What is distressed denim exactly, and how did it end up on every rack from luxury designers to discount mass market retailers?
Many people use distressed denim as a term to describe jeans with rips and tears. And while this may be an unofficial and contemporary definition of the phrase, it’s not entirely correct. The “distressed” in distressed denim actually refers to the treatment process used to make the denim look faded or wrinkled. The original intent of this denim was to make it look worn without the literal years of wear and tear. But this was to be done without actually tearing the fabric.
The influence of distressed denim in mainstream fashion can be seen throughout several decades. The denim was originally a product of punk subculture in the 70s. Then the jean style made its way through the grunge and hip hop counterculture movements before making its way to the masses.

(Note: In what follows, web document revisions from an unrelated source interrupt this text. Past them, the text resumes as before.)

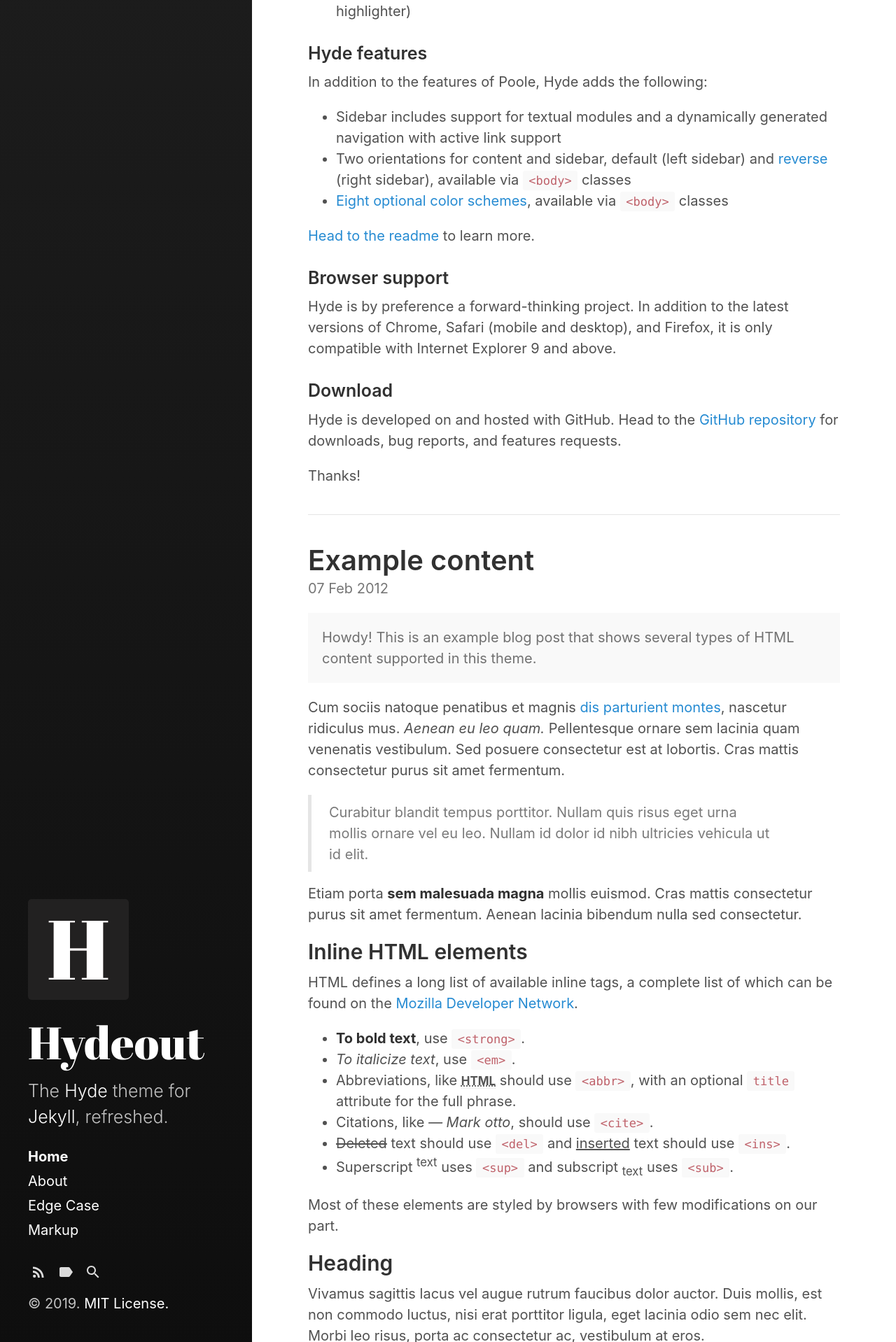
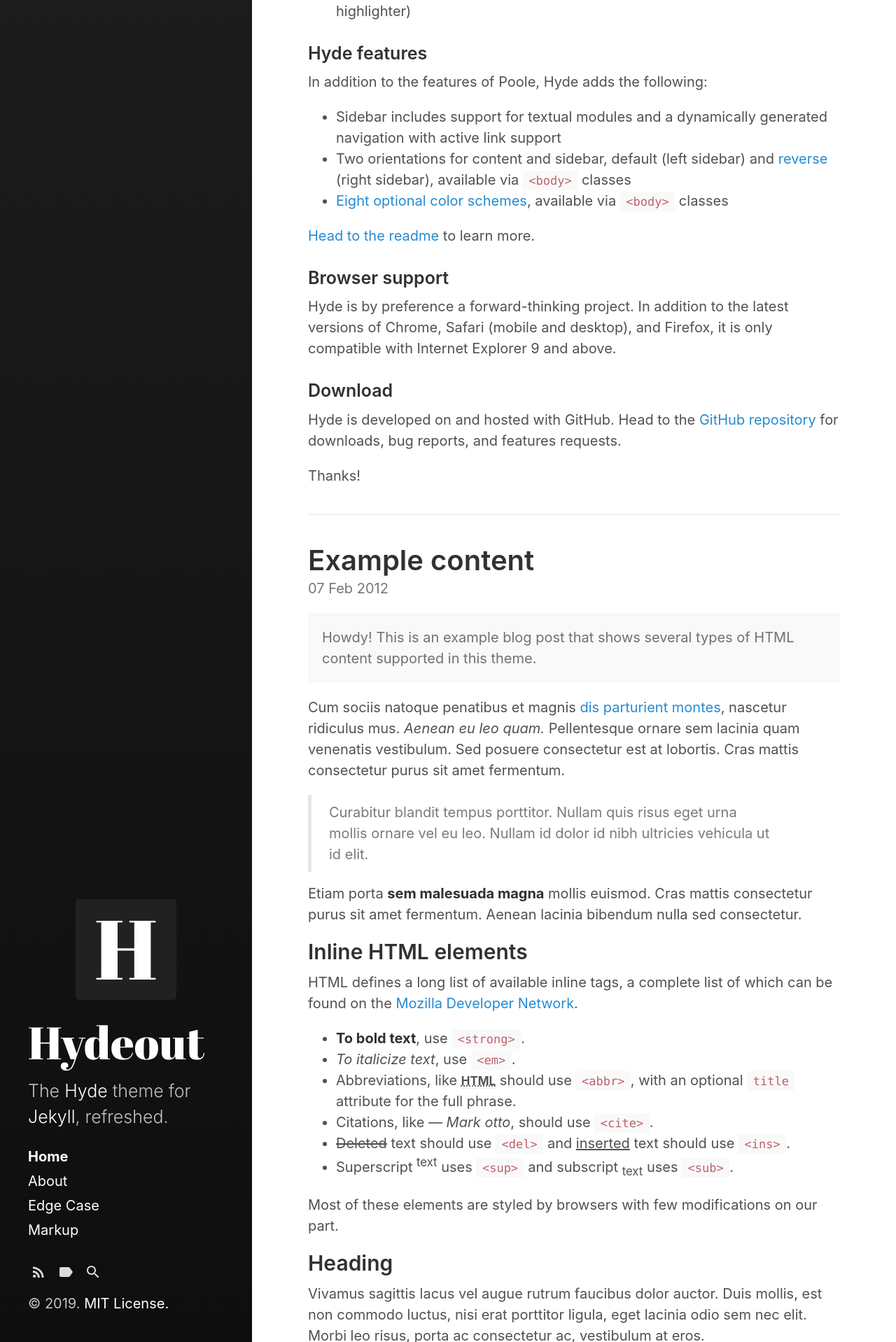
Before and after one commit to Budhaditya1/budhaditya1.github.io, a Jekyll site: the page built from index.html, in a window 1280 px wide. Shown: the part 3082-5000 px from the top of the page at 70% size. Built offline with Jekyll 4.4.1, drawn with Linux system fonts in a browser that asks for light colours; the list of posts is cut into pages by our own code.

Commit message:
Update sidebar.html

```diff
--- a/_includes/sidebar.html
+++ b/_includes/sidebar.html
@@ -1,6 +1,7 @@
 <div id="sidebar">
   <header>
-    <img src="favicon.png">
+    <center>
+      <img src="favicon.png"></center>
     <{% if page.layout == "index" %}h1{% else %}div{% endif %} class="site-title">
       <a href="{{ "/" | relative_url }}">
         {% unless page.url == "/" %}
```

Male style icons like Johnny Depp and Bruce Springsteen have sported denim of the naturally distressed sort for years. In 2001, Junya Watanabe dedicated an entire runway show to the recreation of denim. Diesel introduced popular, high ticket pairs of distressed denim in 2008. Now, whether you shop at H&M or Alexander Wang, there are distressed denim offerings on both ends of the spectrum.

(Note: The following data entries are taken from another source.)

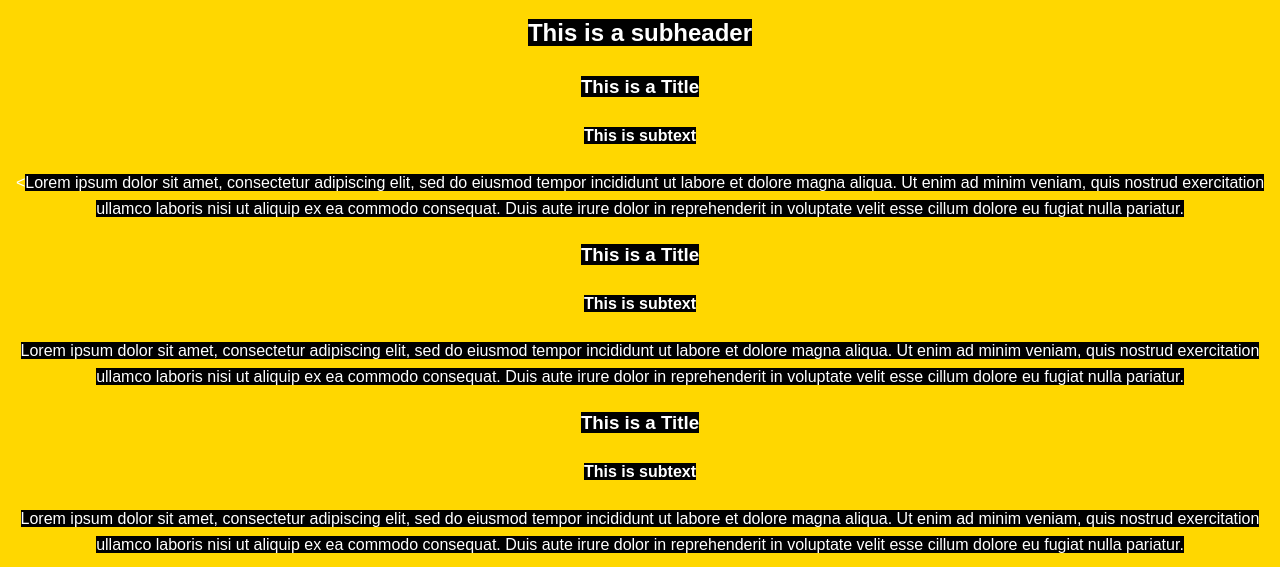
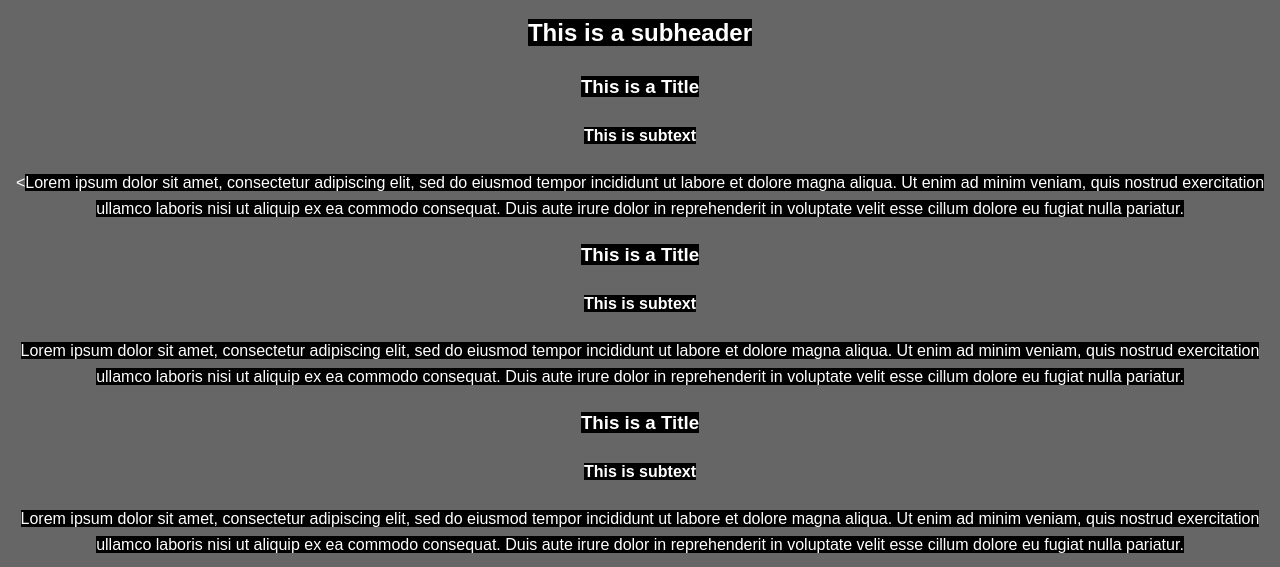
Before and after one commit to JMC1997/JMC1997.github.io, a plain HTML site: page index.html in a window 1280 px wide. Shown: the part 205-772 px from the top of the page. Drawn offline with Linux system fonts and the light colour scheme.

Commit message:
Update index.html

```diff
--- a/index.html
+++ b/index.html
@@ -10,7 +10,7 @@
 
 	<style>
 		body {
-			background-color:gold;
+			background-color:#666666;
 		}
 	</style>
 
```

Opinions vary on the style. Some feel it’s a unique and stylish way to showcase their fashion perspective. Others feel it’s a backwards evolution of dress and design. However you feel, one thing is clear about distressed denim. It’s more than a phase; it’s an institution.